In addition to the usual set of blogging functionality, Expression Engine has incorporated modules for image galleries and a mailing list. Uniquely, you can crop, resize, and rotate images in the Expression Engine photo gallery tool, in addition to batch processing a set of images. The people and search engine friendly URLs the system generates are of particular interest to bloggers looking for good search engine listings. You can run multiple Weblogs through the same installation of Expression Engine, and each “new post” page can be customized exactly to fit the use. Most blog software limits you to title, entry, extended entry, and excerpt fields. With EE, you can rename those to suit your publication and add more as needed.
Templates are editable online through a simple textbox interface, but you can set up the system to generate files you can download and edit with an HTML editor. Learning how information relates and how to link across the site is a challenge: expect to spend several hours learning how to use this system. Your reward will be incredible flexibility in building a site that has constant updating needs, blog or not.
Expression Engine is ideal for publishers that need to do more than just blogging; this system is ideal for handling hundreds of members, multiple user groups with different editing privileges, and sites with several blogs. Technically speaking, it’s not for the faint of heart.
Cost: $149 for a non-commercial license, $199 for a commercial license
Free trial: 14 days if installed on your own server, 30 days with a hosted version
Time to launch: 2 hours

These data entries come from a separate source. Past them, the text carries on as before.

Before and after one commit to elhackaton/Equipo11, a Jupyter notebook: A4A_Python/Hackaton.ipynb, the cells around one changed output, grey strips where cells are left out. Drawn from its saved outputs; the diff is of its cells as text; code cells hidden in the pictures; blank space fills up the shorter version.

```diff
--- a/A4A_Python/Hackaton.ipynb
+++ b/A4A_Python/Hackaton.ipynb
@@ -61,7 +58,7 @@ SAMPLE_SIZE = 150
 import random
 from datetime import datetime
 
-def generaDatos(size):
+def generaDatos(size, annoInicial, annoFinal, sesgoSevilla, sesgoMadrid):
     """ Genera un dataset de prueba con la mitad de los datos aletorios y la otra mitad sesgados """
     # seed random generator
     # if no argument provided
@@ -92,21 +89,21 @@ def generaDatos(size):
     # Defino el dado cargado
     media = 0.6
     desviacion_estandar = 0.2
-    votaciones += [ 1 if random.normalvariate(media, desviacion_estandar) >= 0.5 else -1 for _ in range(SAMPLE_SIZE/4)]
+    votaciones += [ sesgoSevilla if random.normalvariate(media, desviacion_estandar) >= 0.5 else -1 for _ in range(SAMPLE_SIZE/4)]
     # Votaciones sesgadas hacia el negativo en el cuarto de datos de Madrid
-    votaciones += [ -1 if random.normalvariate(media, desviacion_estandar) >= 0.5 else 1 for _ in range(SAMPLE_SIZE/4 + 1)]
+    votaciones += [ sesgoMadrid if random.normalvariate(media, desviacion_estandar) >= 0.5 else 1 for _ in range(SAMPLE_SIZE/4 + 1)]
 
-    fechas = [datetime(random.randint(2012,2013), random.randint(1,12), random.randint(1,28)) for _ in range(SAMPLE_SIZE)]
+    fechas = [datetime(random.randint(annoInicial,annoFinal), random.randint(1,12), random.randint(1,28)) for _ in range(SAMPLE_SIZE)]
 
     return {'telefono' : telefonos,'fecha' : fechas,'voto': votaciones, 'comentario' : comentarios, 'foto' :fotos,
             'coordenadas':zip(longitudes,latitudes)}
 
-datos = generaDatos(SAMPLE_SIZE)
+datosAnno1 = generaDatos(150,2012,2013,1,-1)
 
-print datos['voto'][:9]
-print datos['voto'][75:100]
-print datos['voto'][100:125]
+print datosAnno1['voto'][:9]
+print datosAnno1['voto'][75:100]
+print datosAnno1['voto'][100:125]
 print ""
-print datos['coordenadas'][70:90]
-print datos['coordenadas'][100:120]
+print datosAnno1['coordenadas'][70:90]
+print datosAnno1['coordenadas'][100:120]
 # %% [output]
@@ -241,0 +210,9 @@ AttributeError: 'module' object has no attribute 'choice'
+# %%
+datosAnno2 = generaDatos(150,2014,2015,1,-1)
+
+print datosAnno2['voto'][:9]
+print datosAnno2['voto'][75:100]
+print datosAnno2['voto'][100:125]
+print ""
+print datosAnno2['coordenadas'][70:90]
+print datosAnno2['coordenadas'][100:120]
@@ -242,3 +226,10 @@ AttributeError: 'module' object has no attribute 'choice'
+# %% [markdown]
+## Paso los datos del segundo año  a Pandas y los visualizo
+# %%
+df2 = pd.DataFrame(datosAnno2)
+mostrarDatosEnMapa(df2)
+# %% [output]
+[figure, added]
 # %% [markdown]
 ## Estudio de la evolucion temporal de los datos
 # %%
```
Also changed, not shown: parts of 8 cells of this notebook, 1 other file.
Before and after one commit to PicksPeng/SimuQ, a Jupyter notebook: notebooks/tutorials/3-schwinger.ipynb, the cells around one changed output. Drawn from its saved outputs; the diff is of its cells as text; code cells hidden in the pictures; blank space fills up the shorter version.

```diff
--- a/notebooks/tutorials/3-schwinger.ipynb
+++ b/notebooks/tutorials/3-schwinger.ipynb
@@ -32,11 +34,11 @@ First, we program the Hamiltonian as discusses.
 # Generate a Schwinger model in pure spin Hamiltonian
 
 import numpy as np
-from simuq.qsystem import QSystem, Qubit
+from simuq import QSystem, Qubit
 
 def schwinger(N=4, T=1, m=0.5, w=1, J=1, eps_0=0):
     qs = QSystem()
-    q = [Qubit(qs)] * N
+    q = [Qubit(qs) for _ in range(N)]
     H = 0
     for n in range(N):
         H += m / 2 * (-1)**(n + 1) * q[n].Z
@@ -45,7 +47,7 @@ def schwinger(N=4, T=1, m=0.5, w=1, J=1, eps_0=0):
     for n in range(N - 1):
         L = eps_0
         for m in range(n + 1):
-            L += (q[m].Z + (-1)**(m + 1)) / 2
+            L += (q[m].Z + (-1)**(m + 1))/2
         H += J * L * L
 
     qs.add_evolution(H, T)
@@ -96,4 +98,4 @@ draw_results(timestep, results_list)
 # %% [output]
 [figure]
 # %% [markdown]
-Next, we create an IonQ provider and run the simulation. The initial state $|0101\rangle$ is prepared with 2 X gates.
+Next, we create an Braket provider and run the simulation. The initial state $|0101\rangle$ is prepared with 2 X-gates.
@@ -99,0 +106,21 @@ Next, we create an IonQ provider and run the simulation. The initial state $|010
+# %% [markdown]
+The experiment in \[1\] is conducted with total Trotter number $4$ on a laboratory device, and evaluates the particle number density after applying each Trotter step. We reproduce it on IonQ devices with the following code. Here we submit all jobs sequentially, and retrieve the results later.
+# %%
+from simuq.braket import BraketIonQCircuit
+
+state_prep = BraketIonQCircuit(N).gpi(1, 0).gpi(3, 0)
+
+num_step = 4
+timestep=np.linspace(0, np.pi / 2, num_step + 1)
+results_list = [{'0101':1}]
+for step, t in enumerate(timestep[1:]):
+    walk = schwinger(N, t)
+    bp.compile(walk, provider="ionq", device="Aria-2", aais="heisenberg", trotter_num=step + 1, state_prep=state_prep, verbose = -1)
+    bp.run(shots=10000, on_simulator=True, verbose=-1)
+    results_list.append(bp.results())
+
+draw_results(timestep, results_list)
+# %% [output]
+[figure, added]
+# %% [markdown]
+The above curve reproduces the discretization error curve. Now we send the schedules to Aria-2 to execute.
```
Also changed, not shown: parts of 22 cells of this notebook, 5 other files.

LiveJournal is, at its core, a community collaboration tool that allows you to form networks of “friends” and blogs online. While it’s often used to create simple blogs, the tool isn’t the best in its realm, especially in comparison to some of the free tools (LiveJournal, is about $2 a month). It’s not very intuitive to set up, and the less-than-professional-looking templates are difficult to modify, even with advanced coding skills. If you’re looking for a tool to create an organizational blog, there are better choices.
Price: $4.95/month for Basic, $8.95/month for Plus, or $14.95/month for Pro
Hosted or installed? Hosted
Bandwidth: 2GB for Basic, 5GB for Plus, and 10GB for Pro
Supports Categories: Yes
Supports Excerpts: Yes (except for Basic)
One Step Pictures: Yes